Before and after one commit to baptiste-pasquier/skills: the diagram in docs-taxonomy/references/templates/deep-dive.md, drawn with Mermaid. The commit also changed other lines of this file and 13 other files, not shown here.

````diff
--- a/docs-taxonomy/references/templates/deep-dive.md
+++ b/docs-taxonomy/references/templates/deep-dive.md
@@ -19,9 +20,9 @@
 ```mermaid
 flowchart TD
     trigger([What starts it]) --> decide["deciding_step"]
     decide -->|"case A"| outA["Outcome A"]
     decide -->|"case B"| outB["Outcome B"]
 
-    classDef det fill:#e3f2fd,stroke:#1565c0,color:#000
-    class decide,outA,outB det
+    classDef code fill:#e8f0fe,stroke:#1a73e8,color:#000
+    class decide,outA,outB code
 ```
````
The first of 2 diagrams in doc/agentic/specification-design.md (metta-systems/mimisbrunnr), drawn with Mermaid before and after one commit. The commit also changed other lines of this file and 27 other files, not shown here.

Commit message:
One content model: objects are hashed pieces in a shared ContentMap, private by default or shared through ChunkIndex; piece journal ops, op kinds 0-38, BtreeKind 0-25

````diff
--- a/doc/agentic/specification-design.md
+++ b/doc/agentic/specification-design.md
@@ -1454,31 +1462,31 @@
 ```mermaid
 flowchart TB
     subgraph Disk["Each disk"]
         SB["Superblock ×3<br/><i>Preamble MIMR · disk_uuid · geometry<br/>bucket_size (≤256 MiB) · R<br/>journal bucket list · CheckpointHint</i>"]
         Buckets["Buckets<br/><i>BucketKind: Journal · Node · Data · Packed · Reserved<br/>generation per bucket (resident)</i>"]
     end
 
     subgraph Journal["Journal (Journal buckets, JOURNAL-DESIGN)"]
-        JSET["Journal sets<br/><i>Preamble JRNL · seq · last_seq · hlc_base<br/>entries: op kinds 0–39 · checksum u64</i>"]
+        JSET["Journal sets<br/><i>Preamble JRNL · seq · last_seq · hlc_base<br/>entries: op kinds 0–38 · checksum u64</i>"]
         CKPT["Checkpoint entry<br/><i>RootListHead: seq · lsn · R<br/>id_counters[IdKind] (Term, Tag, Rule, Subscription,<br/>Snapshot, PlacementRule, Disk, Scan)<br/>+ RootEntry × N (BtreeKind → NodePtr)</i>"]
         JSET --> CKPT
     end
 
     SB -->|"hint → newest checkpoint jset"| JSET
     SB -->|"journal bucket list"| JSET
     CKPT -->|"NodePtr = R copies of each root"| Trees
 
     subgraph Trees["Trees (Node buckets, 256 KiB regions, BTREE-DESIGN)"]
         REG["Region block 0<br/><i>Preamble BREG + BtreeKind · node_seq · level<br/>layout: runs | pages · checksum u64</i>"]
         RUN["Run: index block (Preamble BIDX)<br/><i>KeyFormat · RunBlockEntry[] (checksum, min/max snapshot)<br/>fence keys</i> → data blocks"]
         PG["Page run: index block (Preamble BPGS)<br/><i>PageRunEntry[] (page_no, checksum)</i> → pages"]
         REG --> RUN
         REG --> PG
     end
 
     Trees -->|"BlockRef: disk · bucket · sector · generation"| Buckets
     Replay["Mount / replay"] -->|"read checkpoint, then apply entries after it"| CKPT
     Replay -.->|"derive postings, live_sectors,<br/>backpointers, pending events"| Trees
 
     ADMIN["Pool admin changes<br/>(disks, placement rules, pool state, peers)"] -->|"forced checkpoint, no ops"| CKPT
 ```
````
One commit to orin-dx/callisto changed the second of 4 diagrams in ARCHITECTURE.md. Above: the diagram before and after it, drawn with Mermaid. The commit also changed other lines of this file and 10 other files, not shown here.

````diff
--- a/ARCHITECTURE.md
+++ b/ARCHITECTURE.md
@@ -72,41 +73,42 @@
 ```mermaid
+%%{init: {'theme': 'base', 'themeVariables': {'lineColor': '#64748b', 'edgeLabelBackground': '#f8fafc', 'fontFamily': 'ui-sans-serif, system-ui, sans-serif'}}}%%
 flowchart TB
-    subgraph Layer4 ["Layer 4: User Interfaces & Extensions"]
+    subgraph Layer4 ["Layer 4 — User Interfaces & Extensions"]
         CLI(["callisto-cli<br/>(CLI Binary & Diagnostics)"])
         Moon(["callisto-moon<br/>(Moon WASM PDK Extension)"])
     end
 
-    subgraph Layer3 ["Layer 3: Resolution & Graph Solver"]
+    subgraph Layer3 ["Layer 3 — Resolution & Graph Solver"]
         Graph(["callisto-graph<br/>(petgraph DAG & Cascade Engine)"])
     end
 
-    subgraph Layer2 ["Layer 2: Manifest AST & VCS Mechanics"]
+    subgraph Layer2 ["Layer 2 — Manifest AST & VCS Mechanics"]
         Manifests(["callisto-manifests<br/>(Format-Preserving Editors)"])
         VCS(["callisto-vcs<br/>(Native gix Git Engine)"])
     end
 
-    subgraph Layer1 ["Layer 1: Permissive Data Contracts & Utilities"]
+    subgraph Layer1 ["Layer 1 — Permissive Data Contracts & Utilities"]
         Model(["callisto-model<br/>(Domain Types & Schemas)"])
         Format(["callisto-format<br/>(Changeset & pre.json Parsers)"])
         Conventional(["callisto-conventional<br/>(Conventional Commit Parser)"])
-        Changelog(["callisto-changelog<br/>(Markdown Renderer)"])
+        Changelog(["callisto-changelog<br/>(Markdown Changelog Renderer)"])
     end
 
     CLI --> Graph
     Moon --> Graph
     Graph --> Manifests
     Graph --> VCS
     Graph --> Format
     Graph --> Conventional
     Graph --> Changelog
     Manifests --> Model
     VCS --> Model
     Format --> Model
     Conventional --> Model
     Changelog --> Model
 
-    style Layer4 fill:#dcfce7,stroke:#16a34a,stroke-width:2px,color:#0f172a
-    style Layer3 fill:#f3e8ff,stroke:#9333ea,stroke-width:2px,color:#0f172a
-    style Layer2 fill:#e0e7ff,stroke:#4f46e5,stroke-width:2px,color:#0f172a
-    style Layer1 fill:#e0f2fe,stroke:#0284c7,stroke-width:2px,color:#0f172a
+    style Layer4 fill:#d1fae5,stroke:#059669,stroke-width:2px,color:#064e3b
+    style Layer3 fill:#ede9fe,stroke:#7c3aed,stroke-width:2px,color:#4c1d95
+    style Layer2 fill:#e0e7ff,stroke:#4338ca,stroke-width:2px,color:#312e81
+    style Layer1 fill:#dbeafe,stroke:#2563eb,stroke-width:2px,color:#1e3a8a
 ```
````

—————

Find the line with "Graph --> Manifests" in the entries above. Retype it and each line after it, exactly, through the line with "Changelog --> Model", and stop there.

RESPONSE AREA
     Graph --> Manifests
     Graph --> VCS
     Graph --> Format
     Graph --> Conventional
     Graph --> Changelog
     Manifests --> Model
     VCS --> Model
     Format --> Model
     Conventional --> Model
     Changelog --> Model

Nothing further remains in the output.